TASK OBJECTIVE: In the listing that follows, copy out each line that includes the word "center".

Top of TASK INPUT

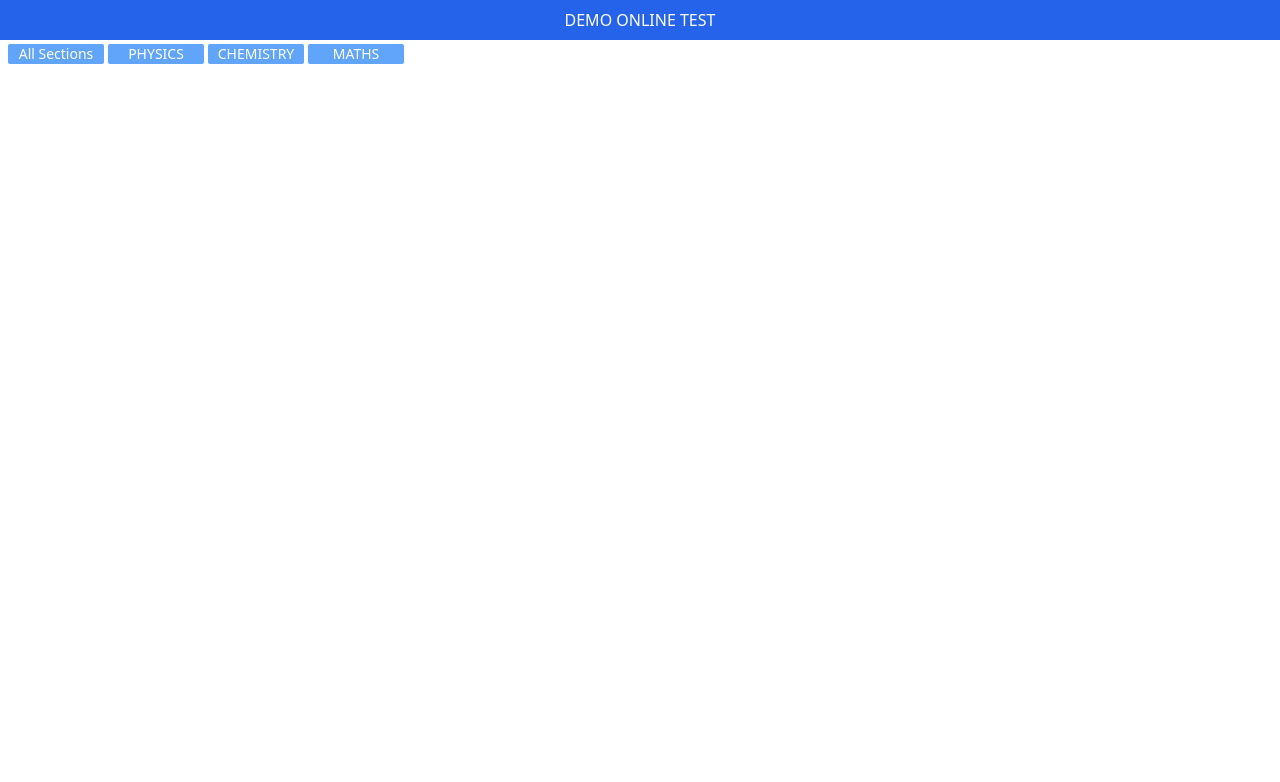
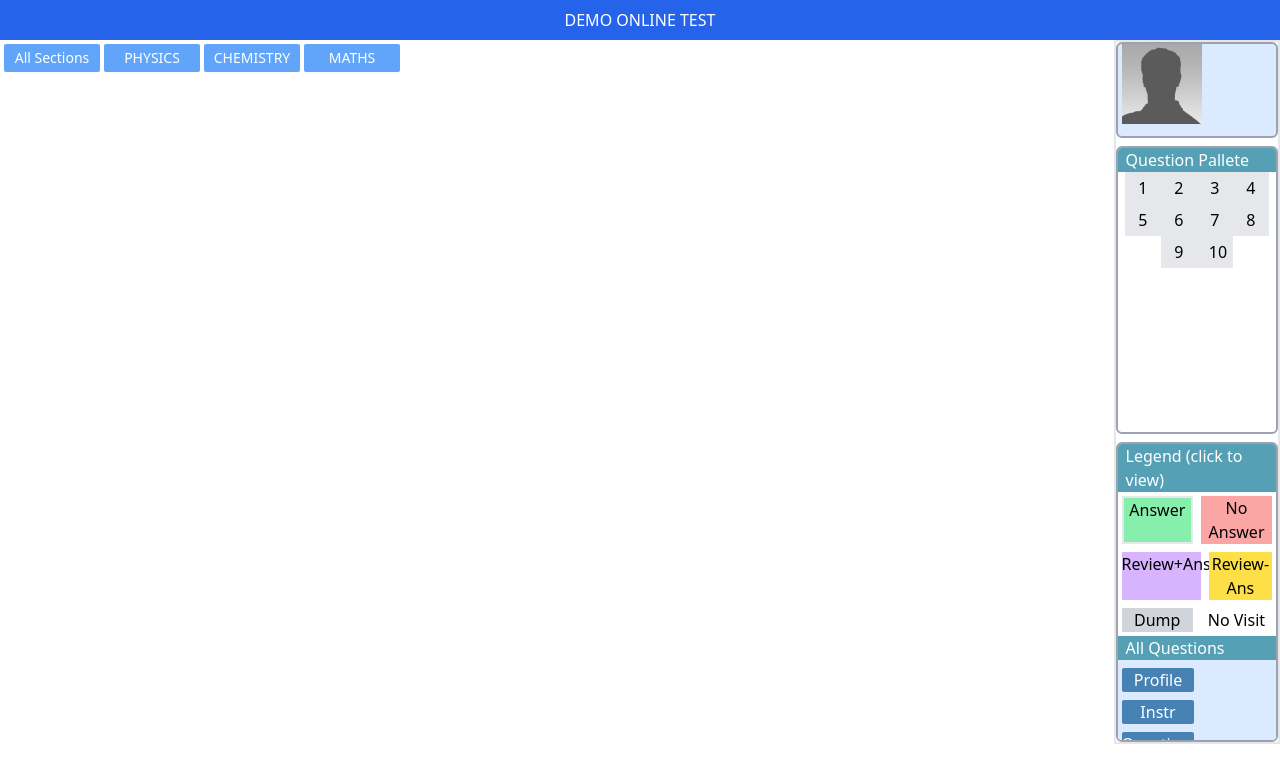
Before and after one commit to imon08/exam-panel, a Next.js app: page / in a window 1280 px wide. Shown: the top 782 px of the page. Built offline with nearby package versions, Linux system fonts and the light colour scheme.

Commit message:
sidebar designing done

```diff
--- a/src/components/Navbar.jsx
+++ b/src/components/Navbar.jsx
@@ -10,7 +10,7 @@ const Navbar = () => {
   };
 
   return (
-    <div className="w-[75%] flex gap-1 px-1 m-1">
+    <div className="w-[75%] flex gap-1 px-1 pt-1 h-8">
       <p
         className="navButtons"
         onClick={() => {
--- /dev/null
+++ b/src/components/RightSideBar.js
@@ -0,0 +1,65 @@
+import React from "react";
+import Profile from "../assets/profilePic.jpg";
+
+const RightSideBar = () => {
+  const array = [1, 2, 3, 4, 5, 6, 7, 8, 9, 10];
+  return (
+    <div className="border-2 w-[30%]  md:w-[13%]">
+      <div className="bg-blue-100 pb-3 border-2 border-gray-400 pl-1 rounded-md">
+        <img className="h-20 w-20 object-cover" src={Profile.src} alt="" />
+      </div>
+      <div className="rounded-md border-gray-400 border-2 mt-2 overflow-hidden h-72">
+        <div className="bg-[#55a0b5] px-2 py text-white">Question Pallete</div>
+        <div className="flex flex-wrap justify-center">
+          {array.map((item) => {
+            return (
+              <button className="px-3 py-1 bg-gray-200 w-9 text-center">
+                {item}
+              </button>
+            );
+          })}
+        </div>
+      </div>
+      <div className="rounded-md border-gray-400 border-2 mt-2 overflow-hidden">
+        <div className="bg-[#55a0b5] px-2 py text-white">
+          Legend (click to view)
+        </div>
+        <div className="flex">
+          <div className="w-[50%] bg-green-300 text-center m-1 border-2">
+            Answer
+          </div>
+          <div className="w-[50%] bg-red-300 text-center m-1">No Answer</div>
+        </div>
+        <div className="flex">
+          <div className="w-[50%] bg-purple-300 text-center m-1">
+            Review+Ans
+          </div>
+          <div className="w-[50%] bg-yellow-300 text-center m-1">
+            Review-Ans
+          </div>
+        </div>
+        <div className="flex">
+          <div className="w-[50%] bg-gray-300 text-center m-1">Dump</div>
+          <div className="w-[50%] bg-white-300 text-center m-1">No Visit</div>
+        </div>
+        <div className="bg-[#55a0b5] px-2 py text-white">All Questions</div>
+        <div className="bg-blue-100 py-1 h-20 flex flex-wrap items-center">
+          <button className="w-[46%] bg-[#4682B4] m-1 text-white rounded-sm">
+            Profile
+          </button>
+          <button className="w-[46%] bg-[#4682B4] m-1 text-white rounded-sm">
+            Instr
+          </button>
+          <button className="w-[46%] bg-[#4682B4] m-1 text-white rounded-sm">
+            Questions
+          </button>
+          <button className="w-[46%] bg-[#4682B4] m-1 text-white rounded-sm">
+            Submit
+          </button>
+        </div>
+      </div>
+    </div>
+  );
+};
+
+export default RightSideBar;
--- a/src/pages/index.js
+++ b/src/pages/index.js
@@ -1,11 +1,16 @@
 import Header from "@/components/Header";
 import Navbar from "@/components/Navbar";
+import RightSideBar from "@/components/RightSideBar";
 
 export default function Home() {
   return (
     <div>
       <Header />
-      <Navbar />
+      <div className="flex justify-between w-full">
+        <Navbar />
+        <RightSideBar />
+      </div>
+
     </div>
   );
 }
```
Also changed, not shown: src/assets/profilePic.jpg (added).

Bottom of TASK INPUT

EXERCISE OUTPUT:
+        <div className="flex flex-wrap justify-center">
+              <button className="px-3 py-1 bg-gray-200 w-9 text-center">
+          <div className="w-[50%] bg-green-300 text-center m-1 border-2">
+          <div className="w-[50%] bg-red-300 text-center m-1">No Answer</div>
+          <div className="w-[50%] bg-purple-300 text-center m-1">
+          <div className="w-[50%] bg-yellow-300 text-center m-1">
+          <div className="w-[50%] bg-gray-300 text-center m-1">Dump</div>
+          <div className="w-[50%] bg-white-300 text-center m-1">No Visit</div>
+        <div className="bg-blue-100 py-1 h-20 flex flex-wrap items-center">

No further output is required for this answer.